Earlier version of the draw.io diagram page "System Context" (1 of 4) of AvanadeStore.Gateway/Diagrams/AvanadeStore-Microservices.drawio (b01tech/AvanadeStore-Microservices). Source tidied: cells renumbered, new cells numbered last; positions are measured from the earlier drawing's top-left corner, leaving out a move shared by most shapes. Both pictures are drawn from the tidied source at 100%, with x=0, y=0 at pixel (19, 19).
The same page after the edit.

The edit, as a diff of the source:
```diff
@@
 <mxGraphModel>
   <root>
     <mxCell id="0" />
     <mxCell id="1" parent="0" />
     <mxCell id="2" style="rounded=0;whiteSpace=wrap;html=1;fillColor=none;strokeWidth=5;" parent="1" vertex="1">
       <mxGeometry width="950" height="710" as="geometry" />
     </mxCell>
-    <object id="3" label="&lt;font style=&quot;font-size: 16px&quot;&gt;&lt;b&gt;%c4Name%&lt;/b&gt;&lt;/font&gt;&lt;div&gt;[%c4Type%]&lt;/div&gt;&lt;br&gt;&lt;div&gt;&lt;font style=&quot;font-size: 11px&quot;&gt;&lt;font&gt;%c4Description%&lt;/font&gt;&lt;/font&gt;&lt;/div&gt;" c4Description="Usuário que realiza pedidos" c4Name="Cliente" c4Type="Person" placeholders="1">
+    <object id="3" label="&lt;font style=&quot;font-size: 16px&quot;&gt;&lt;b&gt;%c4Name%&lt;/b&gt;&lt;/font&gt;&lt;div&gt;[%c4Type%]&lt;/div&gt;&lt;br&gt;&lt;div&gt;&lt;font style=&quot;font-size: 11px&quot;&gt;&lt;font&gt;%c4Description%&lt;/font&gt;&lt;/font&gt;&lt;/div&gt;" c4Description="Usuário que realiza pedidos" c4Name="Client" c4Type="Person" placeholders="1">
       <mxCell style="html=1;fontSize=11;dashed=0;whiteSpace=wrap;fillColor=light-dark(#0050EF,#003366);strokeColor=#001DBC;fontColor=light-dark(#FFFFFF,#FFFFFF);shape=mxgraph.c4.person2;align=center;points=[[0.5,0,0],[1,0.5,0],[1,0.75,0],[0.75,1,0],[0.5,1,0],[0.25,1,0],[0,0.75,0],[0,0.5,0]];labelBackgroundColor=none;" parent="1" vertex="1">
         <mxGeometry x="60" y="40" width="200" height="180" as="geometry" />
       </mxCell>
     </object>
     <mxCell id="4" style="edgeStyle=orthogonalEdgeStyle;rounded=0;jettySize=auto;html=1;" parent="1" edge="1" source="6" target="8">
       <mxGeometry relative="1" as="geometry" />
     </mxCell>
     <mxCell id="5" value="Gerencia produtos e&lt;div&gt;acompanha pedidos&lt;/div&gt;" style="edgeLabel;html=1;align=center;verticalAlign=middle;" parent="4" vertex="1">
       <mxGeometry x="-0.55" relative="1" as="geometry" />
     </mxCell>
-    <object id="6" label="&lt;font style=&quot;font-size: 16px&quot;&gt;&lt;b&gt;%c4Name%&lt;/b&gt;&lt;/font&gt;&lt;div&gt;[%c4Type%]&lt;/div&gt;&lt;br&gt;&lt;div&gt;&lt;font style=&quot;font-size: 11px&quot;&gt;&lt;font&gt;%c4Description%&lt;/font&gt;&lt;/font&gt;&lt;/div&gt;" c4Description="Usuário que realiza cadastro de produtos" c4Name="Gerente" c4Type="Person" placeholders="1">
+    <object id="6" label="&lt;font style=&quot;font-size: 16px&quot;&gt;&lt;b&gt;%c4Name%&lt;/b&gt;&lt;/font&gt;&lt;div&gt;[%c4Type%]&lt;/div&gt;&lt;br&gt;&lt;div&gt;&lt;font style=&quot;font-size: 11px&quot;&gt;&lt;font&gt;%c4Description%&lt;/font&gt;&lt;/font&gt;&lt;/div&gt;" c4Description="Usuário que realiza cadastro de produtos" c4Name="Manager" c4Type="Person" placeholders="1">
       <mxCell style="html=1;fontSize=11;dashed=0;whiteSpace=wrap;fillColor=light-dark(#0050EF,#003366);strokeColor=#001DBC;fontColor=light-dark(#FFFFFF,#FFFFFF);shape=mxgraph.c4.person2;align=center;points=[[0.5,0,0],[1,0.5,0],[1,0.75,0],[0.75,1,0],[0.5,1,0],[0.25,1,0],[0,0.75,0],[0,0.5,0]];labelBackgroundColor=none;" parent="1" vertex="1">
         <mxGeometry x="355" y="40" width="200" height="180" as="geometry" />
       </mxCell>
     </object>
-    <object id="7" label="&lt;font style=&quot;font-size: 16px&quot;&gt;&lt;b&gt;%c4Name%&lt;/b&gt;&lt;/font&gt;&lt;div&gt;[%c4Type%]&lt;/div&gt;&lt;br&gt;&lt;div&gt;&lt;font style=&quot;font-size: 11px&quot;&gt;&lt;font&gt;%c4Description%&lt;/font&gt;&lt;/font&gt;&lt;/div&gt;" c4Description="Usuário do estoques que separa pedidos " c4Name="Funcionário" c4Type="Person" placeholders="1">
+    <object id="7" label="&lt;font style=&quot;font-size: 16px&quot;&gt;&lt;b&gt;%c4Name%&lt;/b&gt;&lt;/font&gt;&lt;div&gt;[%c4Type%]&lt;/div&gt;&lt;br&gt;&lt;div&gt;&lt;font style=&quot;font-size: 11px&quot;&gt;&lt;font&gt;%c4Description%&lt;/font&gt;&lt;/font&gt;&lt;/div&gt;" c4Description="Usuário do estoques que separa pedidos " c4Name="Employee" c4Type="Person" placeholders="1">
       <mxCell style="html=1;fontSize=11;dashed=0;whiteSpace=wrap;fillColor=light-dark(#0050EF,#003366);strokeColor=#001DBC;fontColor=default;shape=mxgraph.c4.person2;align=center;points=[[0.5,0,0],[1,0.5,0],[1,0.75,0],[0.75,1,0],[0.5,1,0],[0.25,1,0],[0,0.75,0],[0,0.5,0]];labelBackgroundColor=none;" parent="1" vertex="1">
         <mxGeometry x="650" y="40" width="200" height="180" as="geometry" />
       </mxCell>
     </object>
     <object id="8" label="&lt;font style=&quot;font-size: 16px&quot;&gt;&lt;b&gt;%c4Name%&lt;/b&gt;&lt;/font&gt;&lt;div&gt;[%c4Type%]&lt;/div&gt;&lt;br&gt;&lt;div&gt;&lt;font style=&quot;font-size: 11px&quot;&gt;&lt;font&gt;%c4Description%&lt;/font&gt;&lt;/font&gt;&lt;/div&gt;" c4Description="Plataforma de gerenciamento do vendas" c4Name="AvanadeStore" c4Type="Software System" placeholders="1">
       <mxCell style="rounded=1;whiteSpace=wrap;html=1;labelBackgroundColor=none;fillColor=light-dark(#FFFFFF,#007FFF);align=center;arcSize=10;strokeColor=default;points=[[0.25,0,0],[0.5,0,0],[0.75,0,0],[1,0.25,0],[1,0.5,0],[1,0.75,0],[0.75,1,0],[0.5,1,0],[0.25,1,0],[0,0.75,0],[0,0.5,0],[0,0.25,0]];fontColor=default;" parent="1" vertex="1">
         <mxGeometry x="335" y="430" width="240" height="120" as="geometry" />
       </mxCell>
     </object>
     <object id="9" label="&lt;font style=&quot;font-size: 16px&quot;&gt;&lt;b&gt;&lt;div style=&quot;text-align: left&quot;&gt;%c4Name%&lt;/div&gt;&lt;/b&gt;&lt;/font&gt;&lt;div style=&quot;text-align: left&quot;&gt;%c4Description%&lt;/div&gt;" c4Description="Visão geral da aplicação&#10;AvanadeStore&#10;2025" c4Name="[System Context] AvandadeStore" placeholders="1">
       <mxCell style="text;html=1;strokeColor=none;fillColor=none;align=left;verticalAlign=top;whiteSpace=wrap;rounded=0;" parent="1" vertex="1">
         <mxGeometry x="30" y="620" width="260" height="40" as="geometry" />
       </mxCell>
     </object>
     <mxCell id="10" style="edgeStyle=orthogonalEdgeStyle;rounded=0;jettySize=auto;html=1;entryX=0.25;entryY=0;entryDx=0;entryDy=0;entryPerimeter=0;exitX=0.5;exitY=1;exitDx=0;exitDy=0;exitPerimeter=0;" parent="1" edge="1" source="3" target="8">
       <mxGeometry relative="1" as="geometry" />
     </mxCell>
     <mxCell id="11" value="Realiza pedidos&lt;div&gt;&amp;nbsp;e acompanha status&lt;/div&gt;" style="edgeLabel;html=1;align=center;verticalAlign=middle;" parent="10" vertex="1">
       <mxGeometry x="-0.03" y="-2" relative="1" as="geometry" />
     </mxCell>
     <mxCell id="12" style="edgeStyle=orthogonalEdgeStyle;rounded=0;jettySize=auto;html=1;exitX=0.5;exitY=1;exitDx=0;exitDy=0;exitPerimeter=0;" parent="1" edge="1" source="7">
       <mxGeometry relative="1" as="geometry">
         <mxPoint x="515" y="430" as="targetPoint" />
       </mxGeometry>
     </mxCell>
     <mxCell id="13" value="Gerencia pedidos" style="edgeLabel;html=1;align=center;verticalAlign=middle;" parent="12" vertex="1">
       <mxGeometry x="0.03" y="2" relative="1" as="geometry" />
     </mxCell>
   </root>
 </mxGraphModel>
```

- - -

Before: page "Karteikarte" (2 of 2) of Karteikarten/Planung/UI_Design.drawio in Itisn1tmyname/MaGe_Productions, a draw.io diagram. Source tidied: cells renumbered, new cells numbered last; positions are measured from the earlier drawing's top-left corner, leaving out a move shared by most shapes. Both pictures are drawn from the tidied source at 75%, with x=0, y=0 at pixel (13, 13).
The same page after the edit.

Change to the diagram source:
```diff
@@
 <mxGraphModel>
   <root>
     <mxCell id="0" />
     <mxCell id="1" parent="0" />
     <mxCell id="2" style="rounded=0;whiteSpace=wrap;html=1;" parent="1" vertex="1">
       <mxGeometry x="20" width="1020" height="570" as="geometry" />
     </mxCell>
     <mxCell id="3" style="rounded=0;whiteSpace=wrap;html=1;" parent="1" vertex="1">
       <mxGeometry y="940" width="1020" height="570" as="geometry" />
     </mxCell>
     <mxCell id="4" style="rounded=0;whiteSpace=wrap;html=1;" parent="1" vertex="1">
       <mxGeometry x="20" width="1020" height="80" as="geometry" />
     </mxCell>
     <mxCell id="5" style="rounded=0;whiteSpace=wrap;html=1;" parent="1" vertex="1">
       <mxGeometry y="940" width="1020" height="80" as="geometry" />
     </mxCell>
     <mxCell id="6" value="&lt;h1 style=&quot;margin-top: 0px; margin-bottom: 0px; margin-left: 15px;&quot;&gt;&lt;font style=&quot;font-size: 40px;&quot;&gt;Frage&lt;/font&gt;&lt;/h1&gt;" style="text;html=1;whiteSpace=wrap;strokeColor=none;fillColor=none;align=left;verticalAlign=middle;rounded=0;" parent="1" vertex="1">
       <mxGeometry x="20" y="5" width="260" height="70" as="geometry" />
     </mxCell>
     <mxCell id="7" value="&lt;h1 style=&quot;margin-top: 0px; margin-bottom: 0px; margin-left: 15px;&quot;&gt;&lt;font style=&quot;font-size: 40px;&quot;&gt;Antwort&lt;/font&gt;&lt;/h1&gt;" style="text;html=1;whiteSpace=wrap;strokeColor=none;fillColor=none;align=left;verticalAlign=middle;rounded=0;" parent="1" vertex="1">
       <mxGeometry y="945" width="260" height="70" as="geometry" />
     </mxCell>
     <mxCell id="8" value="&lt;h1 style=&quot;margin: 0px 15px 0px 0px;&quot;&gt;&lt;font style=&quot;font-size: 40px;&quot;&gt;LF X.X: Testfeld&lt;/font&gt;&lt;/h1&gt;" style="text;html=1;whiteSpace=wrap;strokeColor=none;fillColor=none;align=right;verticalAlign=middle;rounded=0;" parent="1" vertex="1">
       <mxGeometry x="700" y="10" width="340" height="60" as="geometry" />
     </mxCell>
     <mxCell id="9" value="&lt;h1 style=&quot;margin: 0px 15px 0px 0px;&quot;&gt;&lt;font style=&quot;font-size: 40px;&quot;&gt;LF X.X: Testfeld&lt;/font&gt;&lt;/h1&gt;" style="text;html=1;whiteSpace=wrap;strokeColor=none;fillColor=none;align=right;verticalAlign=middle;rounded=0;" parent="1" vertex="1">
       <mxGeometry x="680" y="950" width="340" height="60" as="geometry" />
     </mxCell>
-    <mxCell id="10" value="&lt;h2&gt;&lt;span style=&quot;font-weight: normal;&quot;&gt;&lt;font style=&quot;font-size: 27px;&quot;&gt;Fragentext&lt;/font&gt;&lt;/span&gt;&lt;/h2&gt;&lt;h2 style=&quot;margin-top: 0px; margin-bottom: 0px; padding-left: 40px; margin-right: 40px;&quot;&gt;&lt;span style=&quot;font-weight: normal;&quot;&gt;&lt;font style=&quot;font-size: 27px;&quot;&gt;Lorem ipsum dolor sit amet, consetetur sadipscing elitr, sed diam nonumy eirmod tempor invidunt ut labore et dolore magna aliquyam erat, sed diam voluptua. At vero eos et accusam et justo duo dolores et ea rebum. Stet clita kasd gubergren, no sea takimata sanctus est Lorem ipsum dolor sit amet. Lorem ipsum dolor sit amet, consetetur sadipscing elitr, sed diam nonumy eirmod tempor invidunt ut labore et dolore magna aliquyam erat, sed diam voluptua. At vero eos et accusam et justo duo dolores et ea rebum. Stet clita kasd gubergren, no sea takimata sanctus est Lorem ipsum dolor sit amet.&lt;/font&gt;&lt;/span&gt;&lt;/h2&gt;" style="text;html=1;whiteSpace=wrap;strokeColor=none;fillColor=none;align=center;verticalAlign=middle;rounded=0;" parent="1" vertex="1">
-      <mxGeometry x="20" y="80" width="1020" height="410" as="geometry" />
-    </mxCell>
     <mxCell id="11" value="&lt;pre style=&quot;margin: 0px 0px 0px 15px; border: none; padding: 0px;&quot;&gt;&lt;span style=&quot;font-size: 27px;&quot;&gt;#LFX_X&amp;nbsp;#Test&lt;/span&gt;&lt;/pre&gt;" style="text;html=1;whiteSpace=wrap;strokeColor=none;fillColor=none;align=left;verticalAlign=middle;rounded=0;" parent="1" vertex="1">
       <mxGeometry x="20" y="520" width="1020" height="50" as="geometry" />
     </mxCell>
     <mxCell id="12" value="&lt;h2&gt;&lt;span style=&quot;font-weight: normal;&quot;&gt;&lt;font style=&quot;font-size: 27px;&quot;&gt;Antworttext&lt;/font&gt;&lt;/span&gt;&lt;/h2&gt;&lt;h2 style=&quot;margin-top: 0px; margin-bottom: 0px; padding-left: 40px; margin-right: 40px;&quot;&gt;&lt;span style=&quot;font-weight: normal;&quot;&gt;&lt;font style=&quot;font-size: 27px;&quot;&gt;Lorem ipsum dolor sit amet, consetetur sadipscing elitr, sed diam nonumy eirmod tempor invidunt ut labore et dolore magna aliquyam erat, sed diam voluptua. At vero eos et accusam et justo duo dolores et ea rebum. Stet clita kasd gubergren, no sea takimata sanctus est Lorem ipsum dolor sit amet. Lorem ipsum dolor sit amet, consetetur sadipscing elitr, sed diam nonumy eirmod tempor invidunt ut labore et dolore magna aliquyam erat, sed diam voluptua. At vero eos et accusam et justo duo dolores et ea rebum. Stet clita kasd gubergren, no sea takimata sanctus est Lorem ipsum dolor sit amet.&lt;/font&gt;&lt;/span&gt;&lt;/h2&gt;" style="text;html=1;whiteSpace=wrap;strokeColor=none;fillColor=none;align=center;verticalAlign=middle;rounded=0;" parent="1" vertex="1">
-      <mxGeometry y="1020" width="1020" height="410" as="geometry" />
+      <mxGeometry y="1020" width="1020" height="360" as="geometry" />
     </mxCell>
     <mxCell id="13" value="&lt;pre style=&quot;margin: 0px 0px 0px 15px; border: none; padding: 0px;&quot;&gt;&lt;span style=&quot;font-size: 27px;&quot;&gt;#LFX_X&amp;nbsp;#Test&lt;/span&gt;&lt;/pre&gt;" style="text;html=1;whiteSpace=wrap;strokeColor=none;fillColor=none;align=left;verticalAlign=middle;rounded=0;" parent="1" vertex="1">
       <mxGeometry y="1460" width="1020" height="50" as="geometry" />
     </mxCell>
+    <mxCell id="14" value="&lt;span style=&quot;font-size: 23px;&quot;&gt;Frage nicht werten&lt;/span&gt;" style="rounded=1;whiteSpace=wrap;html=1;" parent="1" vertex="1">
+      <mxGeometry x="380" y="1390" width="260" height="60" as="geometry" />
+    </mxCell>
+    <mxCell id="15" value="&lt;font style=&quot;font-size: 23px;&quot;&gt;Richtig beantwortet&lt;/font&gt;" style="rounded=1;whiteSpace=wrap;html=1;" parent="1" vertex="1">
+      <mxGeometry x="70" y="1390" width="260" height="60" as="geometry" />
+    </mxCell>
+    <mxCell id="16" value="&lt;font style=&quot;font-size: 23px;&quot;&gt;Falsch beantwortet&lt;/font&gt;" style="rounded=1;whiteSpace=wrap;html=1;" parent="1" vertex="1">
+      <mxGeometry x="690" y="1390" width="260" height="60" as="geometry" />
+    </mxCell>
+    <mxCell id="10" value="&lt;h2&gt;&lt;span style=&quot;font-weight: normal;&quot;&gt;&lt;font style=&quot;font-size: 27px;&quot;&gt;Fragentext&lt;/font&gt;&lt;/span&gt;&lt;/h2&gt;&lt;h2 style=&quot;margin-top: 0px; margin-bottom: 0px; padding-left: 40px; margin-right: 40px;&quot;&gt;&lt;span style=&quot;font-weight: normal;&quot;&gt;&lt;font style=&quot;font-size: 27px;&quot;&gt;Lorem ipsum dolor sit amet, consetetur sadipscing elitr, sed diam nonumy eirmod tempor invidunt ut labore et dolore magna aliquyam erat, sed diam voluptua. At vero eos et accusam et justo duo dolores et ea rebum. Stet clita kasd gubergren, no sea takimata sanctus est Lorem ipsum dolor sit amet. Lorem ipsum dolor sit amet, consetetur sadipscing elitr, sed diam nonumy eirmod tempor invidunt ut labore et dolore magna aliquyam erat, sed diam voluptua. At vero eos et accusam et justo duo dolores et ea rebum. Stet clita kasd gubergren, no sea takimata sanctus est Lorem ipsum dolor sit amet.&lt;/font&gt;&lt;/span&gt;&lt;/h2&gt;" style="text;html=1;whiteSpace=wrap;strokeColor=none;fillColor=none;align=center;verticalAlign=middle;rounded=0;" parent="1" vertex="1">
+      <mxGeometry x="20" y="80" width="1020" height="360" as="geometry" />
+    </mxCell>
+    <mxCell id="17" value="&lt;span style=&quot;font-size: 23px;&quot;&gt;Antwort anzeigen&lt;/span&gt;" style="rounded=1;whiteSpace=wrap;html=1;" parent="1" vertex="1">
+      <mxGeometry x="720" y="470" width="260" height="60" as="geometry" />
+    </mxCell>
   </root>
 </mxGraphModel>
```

- - -

=== EXERCISE AIM ===
Copy out every line above where "relative" is present.

=== RESPONSE TO THIS EXERCISE ===
       <mxGeometry relative="1" as="geometry" />
       <mxGeometry x="-0.55" relative="1" as="geometry" />
       <mxGeometry relative="1" as="geometry" />
       <mxGeometry x="-0.03" y="-2" relative="1" as="geometry" />
       <mxGeometry relative="1" as="geometry">
       <mxGeometry x="0.03" y="2" relative="1" as="geometry" />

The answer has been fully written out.